## RECORDED INFORMATION:
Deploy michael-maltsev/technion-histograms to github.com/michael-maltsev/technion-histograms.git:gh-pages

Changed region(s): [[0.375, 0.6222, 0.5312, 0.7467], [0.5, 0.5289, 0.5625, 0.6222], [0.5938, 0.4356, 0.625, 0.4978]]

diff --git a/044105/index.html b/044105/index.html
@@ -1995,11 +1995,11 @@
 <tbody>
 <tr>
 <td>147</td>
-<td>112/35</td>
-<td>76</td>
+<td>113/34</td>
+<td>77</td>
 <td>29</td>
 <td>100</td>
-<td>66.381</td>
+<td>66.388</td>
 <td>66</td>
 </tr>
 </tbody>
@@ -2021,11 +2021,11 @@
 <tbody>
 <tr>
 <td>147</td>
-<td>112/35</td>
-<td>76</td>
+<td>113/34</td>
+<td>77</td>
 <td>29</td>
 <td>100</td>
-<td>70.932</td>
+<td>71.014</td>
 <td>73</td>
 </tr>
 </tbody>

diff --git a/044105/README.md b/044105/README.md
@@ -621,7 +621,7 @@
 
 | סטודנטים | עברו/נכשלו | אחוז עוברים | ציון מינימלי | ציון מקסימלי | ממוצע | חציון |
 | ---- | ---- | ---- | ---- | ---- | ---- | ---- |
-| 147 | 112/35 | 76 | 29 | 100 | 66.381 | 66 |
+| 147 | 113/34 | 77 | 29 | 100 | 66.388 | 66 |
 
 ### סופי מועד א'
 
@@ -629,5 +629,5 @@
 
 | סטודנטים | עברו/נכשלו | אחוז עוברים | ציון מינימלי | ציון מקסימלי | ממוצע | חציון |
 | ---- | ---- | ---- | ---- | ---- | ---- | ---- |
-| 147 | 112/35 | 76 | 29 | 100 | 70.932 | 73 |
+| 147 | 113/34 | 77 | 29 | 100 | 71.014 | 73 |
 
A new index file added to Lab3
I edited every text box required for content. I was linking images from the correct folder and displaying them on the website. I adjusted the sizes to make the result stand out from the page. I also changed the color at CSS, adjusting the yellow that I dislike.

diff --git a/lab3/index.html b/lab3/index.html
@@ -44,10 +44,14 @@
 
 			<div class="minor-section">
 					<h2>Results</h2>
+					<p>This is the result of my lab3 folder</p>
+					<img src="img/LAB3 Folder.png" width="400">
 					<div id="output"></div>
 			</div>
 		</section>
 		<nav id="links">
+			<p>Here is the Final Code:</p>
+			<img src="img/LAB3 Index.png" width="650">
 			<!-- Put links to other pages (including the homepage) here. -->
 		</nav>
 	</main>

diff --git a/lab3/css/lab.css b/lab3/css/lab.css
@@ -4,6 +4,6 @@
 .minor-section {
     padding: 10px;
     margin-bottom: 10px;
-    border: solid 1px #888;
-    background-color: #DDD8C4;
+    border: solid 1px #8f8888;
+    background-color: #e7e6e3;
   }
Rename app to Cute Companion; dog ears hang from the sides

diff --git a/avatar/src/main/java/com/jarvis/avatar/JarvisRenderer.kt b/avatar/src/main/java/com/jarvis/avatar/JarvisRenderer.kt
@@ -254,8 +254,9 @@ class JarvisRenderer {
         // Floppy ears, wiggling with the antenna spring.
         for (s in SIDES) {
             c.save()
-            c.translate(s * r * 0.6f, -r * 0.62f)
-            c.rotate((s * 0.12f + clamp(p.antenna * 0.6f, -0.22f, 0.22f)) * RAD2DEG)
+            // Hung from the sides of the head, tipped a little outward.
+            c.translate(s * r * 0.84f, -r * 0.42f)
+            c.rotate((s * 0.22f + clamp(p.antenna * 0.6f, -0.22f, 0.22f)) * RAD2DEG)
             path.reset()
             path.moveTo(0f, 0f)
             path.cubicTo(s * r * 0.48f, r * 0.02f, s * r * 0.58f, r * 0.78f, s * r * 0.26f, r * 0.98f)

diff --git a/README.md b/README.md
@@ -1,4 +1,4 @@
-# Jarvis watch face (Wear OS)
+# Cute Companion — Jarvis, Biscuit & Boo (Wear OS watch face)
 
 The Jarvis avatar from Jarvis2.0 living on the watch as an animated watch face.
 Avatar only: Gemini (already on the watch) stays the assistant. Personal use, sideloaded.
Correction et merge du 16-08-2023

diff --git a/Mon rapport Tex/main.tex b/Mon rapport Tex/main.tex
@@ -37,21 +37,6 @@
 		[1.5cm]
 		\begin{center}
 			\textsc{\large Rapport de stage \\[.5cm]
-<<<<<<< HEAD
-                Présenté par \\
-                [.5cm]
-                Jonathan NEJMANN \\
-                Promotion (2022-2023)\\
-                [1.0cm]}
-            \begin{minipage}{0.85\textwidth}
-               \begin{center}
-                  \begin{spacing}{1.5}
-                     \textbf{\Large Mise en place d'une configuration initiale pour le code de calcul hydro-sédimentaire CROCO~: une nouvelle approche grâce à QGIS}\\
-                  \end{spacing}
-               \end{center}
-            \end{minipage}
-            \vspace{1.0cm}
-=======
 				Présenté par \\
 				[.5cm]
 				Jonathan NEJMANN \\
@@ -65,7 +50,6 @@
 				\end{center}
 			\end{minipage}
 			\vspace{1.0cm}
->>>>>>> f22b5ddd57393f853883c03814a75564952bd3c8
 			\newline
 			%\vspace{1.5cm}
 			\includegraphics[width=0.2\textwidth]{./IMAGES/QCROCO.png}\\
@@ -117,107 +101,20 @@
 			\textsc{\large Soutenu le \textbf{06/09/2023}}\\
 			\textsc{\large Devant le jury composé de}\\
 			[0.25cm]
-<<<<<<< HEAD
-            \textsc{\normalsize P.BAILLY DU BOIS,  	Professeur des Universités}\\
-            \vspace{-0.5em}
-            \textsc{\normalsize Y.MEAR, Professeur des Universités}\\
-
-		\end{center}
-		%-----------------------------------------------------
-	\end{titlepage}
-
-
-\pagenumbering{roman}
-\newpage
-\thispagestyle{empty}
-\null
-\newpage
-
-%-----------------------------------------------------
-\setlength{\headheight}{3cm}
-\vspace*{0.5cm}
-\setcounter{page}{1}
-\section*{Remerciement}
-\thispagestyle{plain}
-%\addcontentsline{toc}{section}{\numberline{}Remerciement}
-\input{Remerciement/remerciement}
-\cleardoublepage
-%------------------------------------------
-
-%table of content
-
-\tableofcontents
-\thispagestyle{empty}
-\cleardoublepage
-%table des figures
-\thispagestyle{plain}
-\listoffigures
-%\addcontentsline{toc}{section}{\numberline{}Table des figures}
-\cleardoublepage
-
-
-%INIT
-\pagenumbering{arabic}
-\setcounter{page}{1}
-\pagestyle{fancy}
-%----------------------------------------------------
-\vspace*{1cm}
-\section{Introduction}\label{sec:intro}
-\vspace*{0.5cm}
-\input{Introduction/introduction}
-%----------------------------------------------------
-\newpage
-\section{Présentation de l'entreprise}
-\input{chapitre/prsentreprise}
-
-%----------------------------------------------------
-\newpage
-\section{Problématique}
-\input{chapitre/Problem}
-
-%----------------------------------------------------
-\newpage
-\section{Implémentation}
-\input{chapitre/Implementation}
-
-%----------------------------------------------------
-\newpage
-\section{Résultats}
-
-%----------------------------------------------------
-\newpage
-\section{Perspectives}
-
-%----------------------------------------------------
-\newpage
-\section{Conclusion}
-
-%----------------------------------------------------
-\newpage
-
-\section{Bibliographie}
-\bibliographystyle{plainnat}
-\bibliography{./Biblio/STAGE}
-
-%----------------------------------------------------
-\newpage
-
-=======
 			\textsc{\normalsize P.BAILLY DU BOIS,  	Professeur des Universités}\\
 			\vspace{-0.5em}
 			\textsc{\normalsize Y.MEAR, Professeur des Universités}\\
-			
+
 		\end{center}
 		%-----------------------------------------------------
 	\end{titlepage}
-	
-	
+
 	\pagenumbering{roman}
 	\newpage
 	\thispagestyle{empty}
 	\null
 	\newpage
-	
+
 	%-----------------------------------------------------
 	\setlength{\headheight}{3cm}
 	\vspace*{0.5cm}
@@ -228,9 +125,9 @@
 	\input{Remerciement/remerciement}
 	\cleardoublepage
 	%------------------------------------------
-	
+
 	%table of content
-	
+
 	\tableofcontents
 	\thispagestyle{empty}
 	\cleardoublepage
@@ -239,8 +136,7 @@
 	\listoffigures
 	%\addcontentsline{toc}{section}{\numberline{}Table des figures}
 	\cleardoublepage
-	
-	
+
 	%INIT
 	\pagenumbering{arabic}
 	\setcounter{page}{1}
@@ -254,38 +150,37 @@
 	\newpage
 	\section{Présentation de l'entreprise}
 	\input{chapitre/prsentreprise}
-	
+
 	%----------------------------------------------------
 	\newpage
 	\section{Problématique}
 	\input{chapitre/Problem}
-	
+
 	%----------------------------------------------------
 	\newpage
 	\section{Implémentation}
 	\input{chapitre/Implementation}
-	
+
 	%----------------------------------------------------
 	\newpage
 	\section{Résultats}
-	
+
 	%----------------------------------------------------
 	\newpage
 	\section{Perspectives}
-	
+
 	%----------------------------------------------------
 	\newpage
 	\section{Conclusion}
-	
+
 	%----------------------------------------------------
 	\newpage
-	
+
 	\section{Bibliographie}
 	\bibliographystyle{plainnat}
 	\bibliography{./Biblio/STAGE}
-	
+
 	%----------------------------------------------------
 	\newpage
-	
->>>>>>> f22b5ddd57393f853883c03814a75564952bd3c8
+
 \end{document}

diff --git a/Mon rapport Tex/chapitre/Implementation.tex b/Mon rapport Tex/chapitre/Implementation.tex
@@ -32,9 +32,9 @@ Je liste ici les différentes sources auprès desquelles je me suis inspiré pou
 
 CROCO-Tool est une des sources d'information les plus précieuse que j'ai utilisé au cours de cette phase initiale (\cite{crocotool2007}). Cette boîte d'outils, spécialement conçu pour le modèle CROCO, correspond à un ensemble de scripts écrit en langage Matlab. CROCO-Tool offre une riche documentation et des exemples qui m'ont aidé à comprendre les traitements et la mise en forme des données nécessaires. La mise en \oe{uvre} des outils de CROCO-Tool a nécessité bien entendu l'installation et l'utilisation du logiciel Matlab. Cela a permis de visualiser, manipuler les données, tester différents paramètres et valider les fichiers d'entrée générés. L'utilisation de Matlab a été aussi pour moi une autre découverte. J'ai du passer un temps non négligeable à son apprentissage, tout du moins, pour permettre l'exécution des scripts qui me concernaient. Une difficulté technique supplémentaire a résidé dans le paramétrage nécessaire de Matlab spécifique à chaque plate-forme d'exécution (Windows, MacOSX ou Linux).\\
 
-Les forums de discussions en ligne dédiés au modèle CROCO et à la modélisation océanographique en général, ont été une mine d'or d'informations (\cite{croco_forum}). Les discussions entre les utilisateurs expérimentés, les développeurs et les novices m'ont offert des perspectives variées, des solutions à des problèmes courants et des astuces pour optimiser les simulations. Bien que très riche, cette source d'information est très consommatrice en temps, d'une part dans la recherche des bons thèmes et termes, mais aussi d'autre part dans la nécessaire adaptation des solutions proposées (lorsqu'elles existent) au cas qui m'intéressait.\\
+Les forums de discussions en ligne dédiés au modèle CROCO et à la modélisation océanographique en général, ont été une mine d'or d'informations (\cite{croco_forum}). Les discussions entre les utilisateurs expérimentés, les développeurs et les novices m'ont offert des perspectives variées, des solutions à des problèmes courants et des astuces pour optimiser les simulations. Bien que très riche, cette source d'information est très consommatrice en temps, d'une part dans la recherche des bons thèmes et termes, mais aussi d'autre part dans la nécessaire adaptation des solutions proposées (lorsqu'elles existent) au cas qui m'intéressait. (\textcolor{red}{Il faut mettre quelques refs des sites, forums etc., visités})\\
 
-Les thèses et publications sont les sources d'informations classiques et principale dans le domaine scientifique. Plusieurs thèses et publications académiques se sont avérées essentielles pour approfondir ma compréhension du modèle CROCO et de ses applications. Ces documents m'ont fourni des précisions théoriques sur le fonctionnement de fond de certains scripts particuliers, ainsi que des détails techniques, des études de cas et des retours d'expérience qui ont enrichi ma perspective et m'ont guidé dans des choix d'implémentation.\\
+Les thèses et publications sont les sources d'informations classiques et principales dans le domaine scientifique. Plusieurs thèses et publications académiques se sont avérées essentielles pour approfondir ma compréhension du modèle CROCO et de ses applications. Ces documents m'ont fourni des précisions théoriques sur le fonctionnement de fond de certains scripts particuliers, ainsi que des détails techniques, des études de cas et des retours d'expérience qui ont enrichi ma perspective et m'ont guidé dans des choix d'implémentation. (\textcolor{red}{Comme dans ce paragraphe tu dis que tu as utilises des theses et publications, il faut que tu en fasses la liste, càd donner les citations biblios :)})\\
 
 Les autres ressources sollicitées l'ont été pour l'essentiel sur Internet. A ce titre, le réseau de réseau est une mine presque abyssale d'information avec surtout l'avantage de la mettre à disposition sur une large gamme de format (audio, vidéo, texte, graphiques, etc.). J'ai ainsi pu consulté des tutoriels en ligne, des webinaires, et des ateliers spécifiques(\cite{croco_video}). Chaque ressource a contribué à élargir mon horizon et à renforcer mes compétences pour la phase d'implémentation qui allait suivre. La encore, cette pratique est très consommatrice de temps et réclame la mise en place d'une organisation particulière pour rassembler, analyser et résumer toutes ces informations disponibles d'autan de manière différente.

## WHAT YOU NEED TO DO:
Return every line from the entries that holds the string "center".

## TASK OUTPUT:
 		\begin{center}
-               \begin{center}
-               \end{center}
 				\end{center}
-		\end{center}
 		\end{center}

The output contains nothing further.